Change detection outputs:
.....
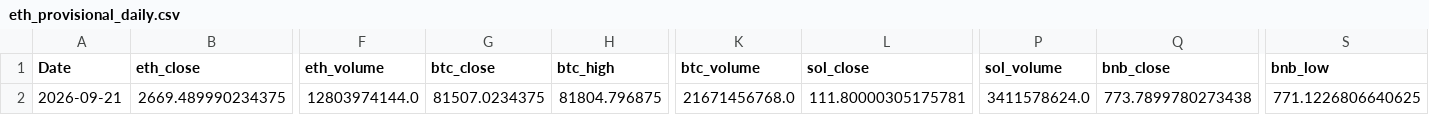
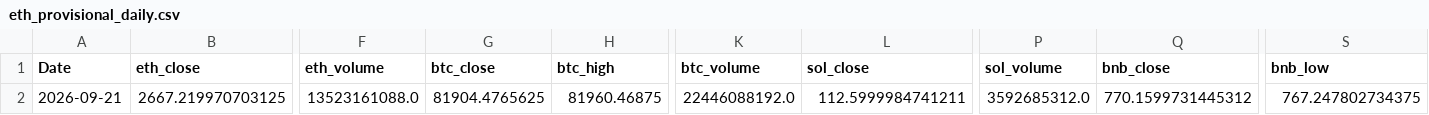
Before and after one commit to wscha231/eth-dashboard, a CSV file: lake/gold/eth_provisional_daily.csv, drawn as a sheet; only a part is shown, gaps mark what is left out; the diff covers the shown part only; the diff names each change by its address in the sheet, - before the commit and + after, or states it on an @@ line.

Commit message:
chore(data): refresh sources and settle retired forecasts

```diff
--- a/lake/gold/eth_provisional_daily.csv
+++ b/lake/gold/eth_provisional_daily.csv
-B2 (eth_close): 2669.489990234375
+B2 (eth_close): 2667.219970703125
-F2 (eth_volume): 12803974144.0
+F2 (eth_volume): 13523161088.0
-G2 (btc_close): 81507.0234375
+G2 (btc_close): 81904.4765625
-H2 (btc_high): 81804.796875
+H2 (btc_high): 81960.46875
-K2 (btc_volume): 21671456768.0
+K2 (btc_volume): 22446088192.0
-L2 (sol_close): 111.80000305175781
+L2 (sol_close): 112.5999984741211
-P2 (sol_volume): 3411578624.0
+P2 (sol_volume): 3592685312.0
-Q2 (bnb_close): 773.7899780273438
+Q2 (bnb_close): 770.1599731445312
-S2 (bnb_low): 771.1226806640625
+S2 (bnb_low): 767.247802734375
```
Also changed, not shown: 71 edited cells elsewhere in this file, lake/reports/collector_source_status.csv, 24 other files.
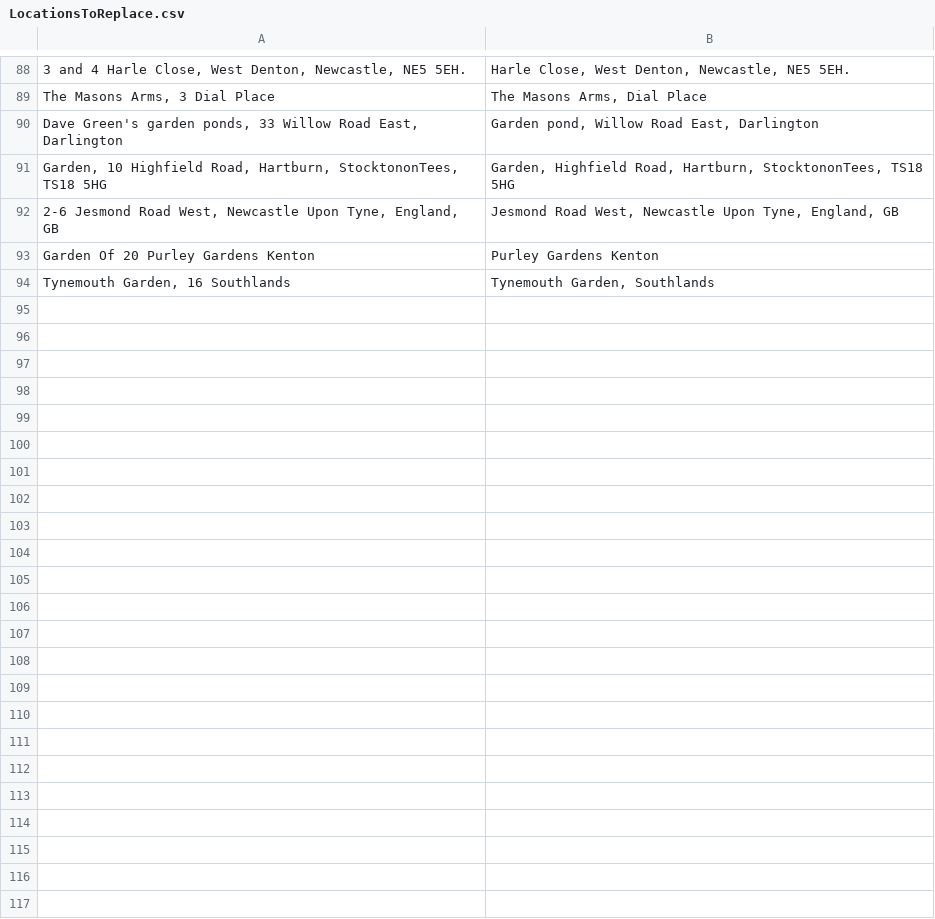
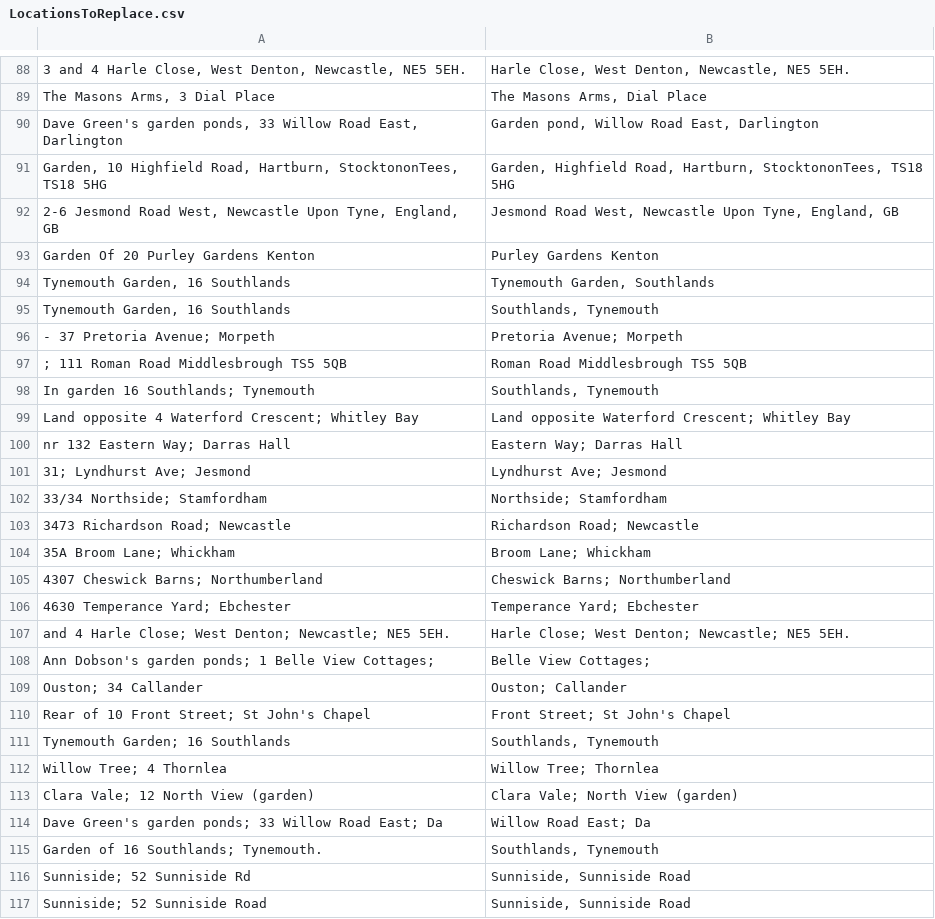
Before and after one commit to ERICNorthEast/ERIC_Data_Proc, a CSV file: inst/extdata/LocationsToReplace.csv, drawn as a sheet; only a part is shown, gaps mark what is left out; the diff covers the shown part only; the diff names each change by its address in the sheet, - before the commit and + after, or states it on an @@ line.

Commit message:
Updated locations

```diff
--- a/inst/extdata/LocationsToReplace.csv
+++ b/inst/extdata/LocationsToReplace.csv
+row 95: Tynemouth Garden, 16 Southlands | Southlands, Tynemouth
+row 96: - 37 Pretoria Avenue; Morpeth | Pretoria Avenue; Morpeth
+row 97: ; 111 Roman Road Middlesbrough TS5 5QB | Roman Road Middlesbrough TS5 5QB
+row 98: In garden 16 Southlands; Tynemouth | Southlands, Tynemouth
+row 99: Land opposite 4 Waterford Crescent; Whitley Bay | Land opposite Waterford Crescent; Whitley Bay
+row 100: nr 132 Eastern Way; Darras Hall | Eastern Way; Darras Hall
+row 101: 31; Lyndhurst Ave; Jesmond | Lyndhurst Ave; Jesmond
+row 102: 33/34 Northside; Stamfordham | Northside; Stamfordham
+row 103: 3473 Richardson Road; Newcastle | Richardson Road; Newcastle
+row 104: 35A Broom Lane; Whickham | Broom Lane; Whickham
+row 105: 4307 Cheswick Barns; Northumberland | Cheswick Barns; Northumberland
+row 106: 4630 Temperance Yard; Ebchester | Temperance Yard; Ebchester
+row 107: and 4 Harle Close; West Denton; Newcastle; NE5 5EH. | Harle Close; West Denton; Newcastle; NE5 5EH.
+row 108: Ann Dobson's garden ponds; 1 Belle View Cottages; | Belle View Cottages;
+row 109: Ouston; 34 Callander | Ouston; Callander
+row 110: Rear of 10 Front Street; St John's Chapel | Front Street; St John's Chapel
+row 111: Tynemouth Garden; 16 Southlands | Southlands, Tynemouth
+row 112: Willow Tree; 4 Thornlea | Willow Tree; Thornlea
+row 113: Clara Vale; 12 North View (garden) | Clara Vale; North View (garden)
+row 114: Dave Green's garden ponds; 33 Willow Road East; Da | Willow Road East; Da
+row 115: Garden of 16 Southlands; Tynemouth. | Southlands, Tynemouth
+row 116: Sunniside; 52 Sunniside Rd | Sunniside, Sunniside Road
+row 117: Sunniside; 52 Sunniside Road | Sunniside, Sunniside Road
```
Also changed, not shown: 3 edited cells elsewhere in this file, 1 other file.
.....
▶ _Required action_: Your answer should be every entry repeated exactly, minus the pictures.

▶ _Task result_:
Before and after one commit to wscha231/eth-dashboard, a CSV file: lake/gold/eth_provisional_daily.csv, drawn as a sheet; only a part is shown, gaps mark what is left out; the diff covers the shown part only; the diff names each change by its address in the sheet, - before the commit and + after, or states it on an @@ line.

Commit message:
chore(data): refresh sources and settle retired forecasts

```diff
--- a/lake/gold/eth_provisional_daily.csv
+++ b/lake/gold/eth_provisional_daily.csv
-B2 (eth_close): 2669.489990234375
+B2 (eth_close): 2667.219970703125
-F2 (eth_volume): 12803974144.0
+F2 (eth_volume): 13523161088.0
-G2 (btc_close): 81507.0234375
+G2 (btc_close): 81904.4765625
-H2 (btc_high): 81804.796875
+H2 (btc_high): 81960.46875
-K2 (btc_volume): 21671456768.0
+K2 (btc_volume): 22446088192.0
-L2 (sol_close): 111.80000305175781
+L2 (sol_close): 112.5999984741211
-P2 (sol_volume): 3411578624.0
+P2 (sol_volume): 3592685312.0
-Q2 (bnb_close): 773.7899780273438
+Q2 (bnb_close): 770.1599731445312
-S2 (bnb_low): 771.1226806640625
+S2 (bnb_low): 767.247802734375
```
Also changed, not shown: 71 edited cells elsewhere in this file, lake/reports/collector_source_status.csv, 24 other files.
Before and after one commit to ERICNorthEast/ERIC_Data_Proc, a CSV file: inst/extdata/LocationsToReplace.csv, drawn as a sheet; only a part is shown, gaps mark what is left out; the diff covers the shown part only; the diff names each change by its address in the sheet, - before the commit and + after, or states it on an @@ line.

Commit message:
Updated locations

```diff
--- a/inst/extdata/LocationsToReplace.csv
+++ b/inst/extdata/LocationsToReplace.csv
+row 95: Tynemouth Garden, 16 Southlands | Southlands, Tynemouth
+row 96: - 37 Pretoria Avenue; Morpeth | Pretoria Avenue; Morpeth
+row 97: ; 111 Roman Road Middlesbrough TS5 5QB | Roman Road Middlesbrough TS5 5QB
+row 98: In garden 16 Southlands; Tynemouth | Southlands, Tynemouth
+row 99: Land opposite 4 Waterford Crescent; Whitley Bay | Land opposite Waterford Crescent; Whitley Bay
+row 100: nr 132 Eastern Way; Darras Hall | Eastern Way; Darras Hall
+row 101: 31; Lyndhurst Ave; Jesmond | Lyndhurst Ave; Jesmond
+row 102: 33/34 Northside; Stamfordham | Northside; Stamfordham
+row 103: 3473 Richardson Road; Newcastle | Richardson Road; Newcastle
+row 104: 35A Broom Lane; Whickham | Broom Lane; Whickham
+row 105: 4307 Cheswick Barns; Northumberland | Cheswick Barns; Northumberland
+row 106: 4630 Temperance Yard; Ebchester | Temperance Yard; Ebchester
+row 107: and 4 Harle Close; West Denton; Newcastle; NE5 5EH. | Harle Close; West Denton; Newcastle; NE5 5EH.
+row 108: Ann Dobson's garden ponds; 1 Belle View Cottages; | Belle View Cottages;
+row 109: Ouston; 34 Callander | Ouston; Callander
+row 110: Rear of 10 Front Street; St John's Chapel | Front Street; St John's Chapel
+row 111: Tynemouth Garden; 16 Southlands | Southlands, Tynemouth
+row 112: Willow Tree; 4 Thornlea | Willow Tree; Thornlea
+row 113: Clara Vale; 12 North View (garden) | Clara Vale; North View (garden)
+row 114: Dave Green's garden ponds; 33 Willow Road East; Da | Willow Road East; Da
+row 115: Garden of 16 Southlands; Tynemouth. | Southlands, Tynemouth
+row 116: Sunniside; 52 Sunniside Rd | Sunniside, Sunniside Road
+row 117: Sunniside; 52 Sunniside Road | Sunniside, Sunniside Road
```
Also changed, not shown: 3 edited cells elsewhere in this file, 1 other file.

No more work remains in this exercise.